Pesticide behaviour in soils, water and air

Ron Cooke Hub, University of York, UK

12.00 Monday 4th April to 14.00 Wednesday 6th April 2022

Details of the conference sessions

Sessions & abstract submission

To submit an abstract, please complete the online form accessed via the button.

Deadline: Tuesday 30th November 2021

Laboratory-scale investigations of fate in soil, water and air

This session focuses on laboratory scale analyses which unravel the biotic and abiotic processes that influence the transformation, movement and availability of pesticides in soil, water and air. This includes biodegradation processes, encompassing interactions with environmental variables, the characteristics and dynamics of the organisms involved, and the molecular mechanisms underlying biodegradation. The session will also consider ecotoxicological impacts which may affect pesticide persistence. Additionally, the role of adsorption processes, and chemical, hydrolytic, volatility and photochemical mechanisms, in determining pesticide fate will be explored. Particular emphasis will be given to integrating mechanistic understanding of these processes with the prediction of pesticide fate and exposure in the environment.

 

Field-scale investigations of fate in soil, water and air

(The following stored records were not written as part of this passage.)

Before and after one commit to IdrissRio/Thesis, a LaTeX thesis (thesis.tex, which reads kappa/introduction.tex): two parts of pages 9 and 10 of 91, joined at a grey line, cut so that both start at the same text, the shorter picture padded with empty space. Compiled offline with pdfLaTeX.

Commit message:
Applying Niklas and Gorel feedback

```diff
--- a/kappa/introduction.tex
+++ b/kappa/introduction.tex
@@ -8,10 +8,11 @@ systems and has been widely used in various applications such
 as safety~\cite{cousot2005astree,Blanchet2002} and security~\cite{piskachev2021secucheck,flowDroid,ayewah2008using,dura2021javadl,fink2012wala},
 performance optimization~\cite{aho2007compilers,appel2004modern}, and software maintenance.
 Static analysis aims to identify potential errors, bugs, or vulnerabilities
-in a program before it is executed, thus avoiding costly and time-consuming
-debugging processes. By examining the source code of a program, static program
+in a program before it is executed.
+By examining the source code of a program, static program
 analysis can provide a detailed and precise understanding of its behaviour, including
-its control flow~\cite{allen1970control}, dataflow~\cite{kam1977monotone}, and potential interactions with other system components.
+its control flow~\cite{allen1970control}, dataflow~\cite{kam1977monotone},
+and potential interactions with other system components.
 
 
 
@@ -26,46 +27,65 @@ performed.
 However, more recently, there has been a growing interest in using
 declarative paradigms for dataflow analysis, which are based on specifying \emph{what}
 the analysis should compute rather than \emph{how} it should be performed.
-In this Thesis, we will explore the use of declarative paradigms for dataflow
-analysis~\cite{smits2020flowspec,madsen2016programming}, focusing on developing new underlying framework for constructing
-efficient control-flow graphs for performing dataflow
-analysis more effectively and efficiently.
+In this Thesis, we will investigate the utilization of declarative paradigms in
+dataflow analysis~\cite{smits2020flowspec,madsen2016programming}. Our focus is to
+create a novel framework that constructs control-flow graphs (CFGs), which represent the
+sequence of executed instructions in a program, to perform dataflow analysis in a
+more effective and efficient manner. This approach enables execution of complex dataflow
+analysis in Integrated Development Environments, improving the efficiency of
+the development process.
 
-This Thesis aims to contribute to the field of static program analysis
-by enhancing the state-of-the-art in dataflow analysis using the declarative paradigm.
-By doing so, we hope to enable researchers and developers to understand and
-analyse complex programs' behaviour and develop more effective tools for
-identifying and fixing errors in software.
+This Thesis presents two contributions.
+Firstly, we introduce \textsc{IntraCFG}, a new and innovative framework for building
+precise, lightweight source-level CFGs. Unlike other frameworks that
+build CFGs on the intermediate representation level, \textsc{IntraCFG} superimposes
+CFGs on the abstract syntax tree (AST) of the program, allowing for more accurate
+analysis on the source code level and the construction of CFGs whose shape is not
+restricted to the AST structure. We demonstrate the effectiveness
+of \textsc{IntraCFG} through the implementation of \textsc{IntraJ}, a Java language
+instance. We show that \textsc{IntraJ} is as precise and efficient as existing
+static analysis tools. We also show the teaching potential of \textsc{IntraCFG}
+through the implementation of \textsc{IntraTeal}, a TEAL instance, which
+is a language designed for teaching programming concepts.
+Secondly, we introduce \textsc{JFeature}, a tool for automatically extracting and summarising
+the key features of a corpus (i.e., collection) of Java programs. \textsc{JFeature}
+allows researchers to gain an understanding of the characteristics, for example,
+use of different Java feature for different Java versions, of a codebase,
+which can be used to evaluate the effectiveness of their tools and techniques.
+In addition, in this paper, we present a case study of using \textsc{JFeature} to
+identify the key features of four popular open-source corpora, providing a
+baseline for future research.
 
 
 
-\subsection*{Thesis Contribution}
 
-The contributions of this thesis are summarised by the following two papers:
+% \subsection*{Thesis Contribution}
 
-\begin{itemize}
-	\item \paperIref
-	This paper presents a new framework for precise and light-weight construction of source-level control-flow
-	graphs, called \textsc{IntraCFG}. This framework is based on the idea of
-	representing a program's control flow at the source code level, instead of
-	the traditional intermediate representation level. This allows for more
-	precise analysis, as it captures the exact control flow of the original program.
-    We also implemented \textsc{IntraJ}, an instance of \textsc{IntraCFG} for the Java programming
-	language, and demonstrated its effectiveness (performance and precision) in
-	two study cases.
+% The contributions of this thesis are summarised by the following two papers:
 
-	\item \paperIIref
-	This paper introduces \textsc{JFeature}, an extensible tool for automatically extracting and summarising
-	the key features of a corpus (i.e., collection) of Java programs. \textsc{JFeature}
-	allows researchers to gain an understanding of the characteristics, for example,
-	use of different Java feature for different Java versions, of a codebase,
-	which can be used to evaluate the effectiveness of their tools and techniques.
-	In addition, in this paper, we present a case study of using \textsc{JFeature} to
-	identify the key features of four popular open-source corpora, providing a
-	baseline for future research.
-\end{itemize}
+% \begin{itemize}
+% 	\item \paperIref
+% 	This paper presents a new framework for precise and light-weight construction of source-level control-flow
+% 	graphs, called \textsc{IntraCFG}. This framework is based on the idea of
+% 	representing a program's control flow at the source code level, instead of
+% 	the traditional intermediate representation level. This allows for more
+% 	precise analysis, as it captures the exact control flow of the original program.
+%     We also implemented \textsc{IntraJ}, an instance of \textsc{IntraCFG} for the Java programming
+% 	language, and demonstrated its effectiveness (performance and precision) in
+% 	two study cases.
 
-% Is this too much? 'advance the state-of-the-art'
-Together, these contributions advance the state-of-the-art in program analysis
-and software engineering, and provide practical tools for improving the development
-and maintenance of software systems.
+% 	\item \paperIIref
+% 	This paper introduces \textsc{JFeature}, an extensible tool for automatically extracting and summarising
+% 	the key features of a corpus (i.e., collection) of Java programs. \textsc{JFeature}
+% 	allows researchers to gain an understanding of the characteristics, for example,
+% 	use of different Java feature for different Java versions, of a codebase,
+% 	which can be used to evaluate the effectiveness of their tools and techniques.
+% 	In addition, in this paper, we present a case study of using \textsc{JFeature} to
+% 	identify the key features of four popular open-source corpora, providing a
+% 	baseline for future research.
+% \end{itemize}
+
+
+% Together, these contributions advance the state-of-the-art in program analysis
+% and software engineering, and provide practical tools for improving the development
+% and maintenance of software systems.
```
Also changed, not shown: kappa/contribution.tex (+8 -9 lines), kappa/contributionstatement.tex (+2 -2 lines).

Field-scale investigations under natural conditions bring together all competing mechanisms of hydrolysis, photolysis, volatilisation, leaching, uptake, runoff and microbial degradation to provide data under use pattern conditions. Understanding of pore-to-core scale processes of transfer and interactions between pesticides and soil, water, plant and air with the use and management of pesticides at field scale within both present and future cropping systems is crucial and enables the vital links to environmental modelling. This session will gather all relevant information investigating fate of pesticides (including interactions with surfactants and additives) in field soils and crops (together or as separate components) that govern the availability of pesticide and/or metabolite residues for transfer to ground- and surface waters and into the air compartment. It will also cover technological developments improving assessments of fate and the dominant transfer pathways of pesticides including application methods addressing field heterogeneity, as well as studies into the link between fate and effects including the soil microbial community.

 

Landscape studies into pesticide fate and exposure

High-quality, safe, and sufficient drinking water and food is essential for life, but monitoring studies report undesirable contamination by pesticides in off-target terrestrial ecosystems, surface waters, groundwaters and air. Improved insight into processes governing fate and exposure at the landscape scale and the development of tools to express how fate and exposure varies across the landscape are needed to develop strategies to reduce diffuse contamination by pesticides. This session will address soil, surface water, groundwater and air compartments, and welcomes monitoring studies, new understanding of landscape processes, novel tools for landscape-level modelling and assessment, and case studies on application of landscape approaches.

 

Innovative approaches in mathematical modelling

This session will discuss new developments and challenges of modelling environmental and human exposure including: interpretation of experimental studies to advance our understanding of how chemical properties, management options and environmental conditions affect exposure in soil, water and air; new and improved tools, process descriptions and parameterisation at various scales; modelling approaches that integrate with digital technologies; simulation modelling to underpin effective mitigation options; support for the design and interpretation of monitoring studies; and modelling that encompasses global variability and/or environmental change.

 

Mitigation and management for sustainable use of pesticides

Environmental risk mitigation measures are increasingly important components of the risk assessment process and conditions for use for plant protection products. Submissions are encouraged on practical field experiences with testing and implementation to characterise effectiveness and sensitivity of performance for reduction of off-field losses via leaching, drainage, run-off as well as volatilisation and dispersion in the air. Submissions are sought considering how such measures may be effectively represented in risk assessments through modelling and opportunities for translation into practical and effective labelling. Discussions will consider how risk management strategies can be designed to improve communication, awareness, uptake and implementation by product users.

 

Advances in design and interpretation of pesticide monitoring

To optimise the future environmental risk assessment, management and information technologies, documentation in the form of monitoring data on the potential presence of pesticides and their degradation products in soil, water and air are crucial. This session will discuss recent scientific and technological advances in soil, water and air monitoring activities and their influence on monitoring regarding design of monitoring programmes, interpretation of monitoring data, and dissemination of monitoring results. How can such activities facilitate the application of social and political requirements? Submissions including results of monitoring implemented for the pre-authorisation, post-authorisation and sustainable use of pesticide are invited in this session.

 

New challenges for the environmental behaviour of pesticides

New challenges for our understanding of the environmental behaviour of pesticides include: evaluating and describing in models the effect of innovative pesticide application techniques, including the use of digital technologies (digital labels, pest/disease/weed recognition systems, spot and spray etc.); capturing the effects of diversifying agricultural practices in a context of agro-ecological transition, and impacts of global changes on the use and fate of pesticides in the environment; monitoring the diversity of compounds and their metabolites in the environment via new analytical methods; and finally, translating these advances into consequences for risk assessment. This session will be devoted to work that opens up avenues for consideration on these new challenges.